The toothbrushes, given away to business and first class passengers, are being slotted into wall cavities to help with insulation in the house which is being built in the grounds of the university’s Faculty of Arts campus in central Brighton.
The project is being backed by TV designer and presenter Kevin McCloud who, with University of Brighton lecturer and architect Duncan Baker-Brown, worked on a similar build in London for a TV programme in 2008.
The toothbrushes were sourced by Cat Fletcher from Freegle which promotes keeping usable items out of landfill and which is finding waste material for the Waste House.
Cat Fletcher – “We discovered there are millions of toothbrushes collected and thrown away by airline passengers after just one use. This is a terrible waste and we are grateful to Gatwick for allowing us to recycle them”
She said: “We discovered there are millions of toothbrushes collected and thrown away by airline passengers after just one use. This is a terrible waste and we are grateful to Gatwick for allowing us to recycle them.”

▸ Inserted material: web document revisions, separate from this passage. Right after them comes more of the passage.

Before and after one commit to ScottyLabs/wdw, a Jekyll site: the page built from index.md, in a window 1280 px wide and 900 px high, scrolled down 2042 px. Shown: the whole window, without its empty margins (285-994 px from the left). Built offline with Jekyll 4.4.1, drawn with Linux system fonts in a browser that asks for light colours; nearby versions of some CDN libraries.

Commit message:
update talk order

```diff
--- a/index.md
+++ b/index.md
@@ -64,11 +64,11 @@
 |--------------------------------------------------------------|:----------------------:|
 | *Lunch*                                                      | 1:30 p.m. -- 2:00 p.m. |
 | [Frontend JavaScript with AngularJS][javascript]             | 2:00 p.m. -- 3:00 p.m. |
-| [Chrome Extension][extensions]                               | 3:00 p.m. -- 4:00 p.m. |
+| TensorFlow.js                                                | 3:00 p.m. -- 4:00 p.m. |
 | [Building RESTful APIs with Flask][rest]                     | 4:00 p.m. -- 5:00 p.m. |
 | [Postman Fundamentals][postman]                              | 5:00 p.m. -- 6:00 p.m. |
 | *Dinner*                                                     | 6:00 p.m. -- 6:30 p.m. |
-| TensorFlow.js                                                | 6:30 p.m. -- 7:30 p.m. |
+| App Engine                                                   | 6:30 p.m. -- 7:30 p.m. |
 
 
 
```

Fletcher has also found 1,000 vinyl banners that were heading for landfill sites. These are being used as internal vapour control layers and damp proof courses. Old video cassettes are also filling wall cavities.
Project architect Duncan Baker-Brown has called for more buildings to be made from waste rather than from materials that damage the environment and he has criticised governments around the world for encouraging people to rely on rapidly-depleting fossil fuels.
Baker-Brown said more companies were donating to the Waste House project and showing their commitment to a more ethical approach to building. Companies include:
- AAC Waterproofing ltd which has supplied Prelasti rubber membrane roof finish made from up to 40 percent waste rubber and other material from car tyres. Mears apprentices and City College carpentry students worked to ensure the ply roof decking was ready for the roofers.
- The Brighton & Hove Wood Recycling Project which supplied second-hand timber.
- Chandlers Sustainable Building Solutions which supplied surplus Porotherm Clay Blocks installed in the exposed vaulted ceiling on the first floor. The rest form one of the internal walls downstairs.
- Dupont Building Innovations which supplied Tyvek® Vapour Control & Building Membranes for the external walls of the Waste House and which control the flow of condensation.
- The Velux Company Ltd which supplied triple-glazed INTEGRA roof lights whIch give 20 percent more natural light.
- MNH Sustainable Cabin Services which collected and delivered the Gatwick toothbrushes.
- Bay Media which collected and delivered the banners.
- Ejot UK Ltd which supplied specialists long screw fixings for securing external wall and roof insulation, also for supplying the fixing system for the Photovoltaic Solar panels that will be arriving on site in the next couple of weeks.
- Kingspan UK for supplying slightly damaged external wall and roof insulation that would normally be sold off cheaply to farmers to insulate their barns or reprocessed back at Kingspan factories.
- Rationel Windows and Doors UK for supplying triple glazed high-performance AURA timber doors and windows.
Baker-Brown said the Waste House was now watertight and is expected to be completed by the spring: “This progress has only been possible because of the continued hard work of our site agent David Pendegrass of Mears, together with City College students and tutors, Mears apprentices and some dedicated volunteers.”